THE PROBLEM = Pull every line of the entries that has the word "Échap".

PROVIDED MATERIAL START

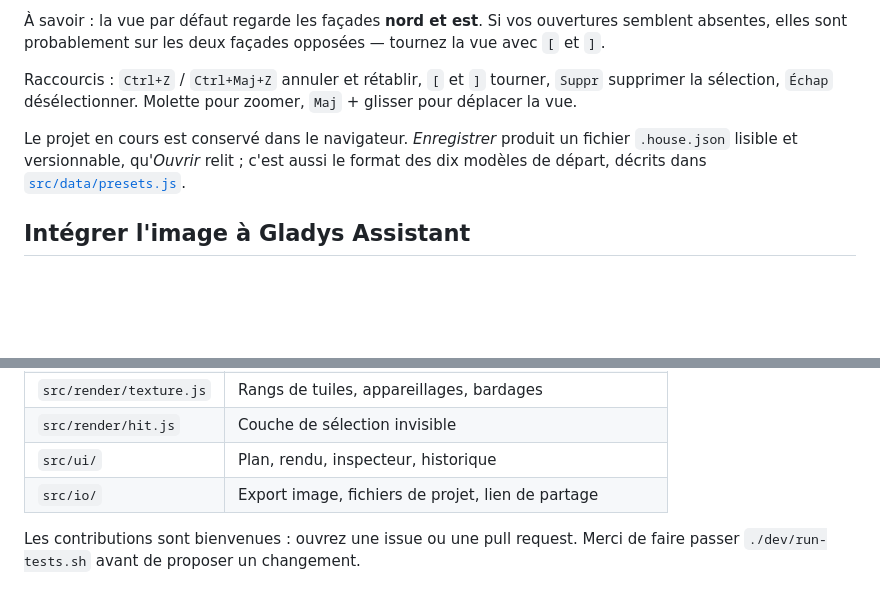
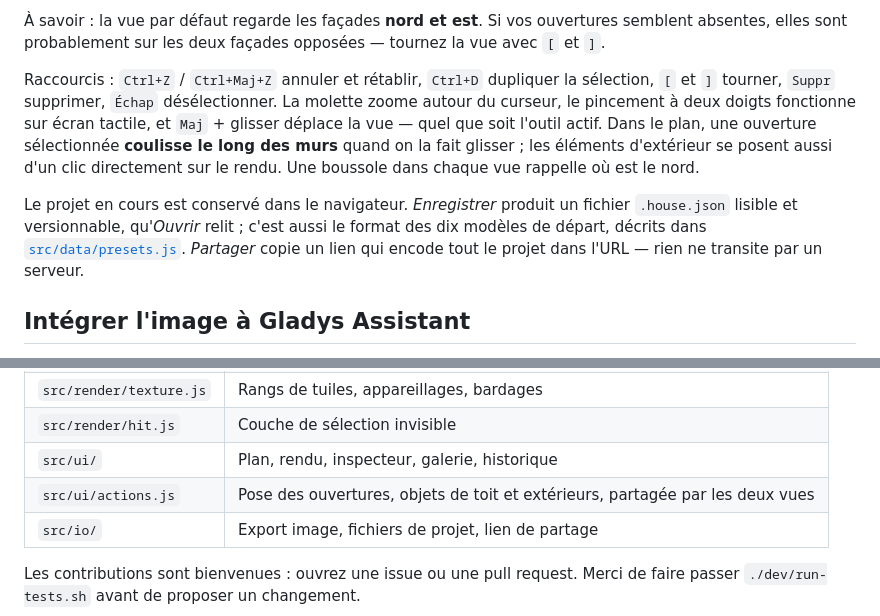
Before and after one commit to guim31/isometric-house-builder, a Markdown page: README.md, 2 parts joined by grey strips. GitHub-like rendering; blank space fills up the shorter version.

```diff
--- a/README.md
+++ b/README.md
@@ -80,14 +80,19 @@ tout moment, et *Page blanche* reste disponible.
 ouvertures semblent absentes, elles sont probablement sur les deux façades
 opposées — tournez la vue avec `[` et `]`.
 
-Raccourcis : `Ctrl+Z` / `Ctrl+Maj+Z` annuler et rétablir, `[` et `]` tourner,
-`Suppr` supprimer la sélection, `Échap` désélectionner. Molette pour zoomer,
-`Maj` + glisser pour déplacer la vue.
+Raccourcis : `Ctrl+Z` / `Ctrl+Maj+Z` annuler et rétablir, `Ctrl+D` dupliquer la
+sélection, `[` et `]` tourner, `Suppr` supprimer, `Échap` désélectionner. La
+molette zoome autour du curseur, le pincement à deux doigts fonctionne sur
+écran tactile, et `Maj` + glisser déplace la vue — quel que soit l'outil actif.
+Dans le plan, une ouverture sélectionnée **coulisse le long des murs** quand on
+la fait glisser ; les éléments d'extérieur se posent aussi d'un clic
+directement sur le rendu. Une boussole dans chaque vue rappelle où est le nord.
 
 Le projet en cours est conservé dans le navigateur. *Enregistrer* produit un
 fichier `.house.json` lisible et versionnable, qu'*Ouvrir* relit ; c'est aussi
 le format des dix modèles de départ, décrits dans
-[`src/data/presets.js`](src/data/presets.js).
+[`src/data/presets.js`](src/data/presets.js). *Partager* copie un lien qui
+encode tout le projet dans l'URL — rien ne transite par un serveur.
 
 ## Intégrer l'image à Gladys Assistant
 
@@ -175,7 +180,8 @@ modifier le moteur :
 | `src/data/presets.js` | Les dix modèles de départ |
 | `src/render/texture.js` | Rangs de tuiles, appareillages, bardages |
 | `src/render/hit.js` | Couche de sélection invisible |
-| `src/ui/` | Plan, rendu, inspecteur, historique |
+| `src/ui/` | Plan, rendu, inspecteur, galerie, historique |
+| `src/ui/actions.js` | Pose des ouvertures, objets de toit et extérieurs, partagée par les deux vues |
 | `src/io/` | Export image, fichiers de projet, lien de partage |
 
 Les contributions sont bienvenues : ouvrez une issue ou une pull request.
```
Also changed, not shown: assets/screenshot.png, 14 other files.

PROVIDED MATERIAL END

TASK ANSWER =
-`Suppr` supprimer la sélection, `Échap` désélectionner. Molette pour zoomer,
+sélection, `[` et `]` tourner, `Suppr` supprimer, `Échap` désélectionner. La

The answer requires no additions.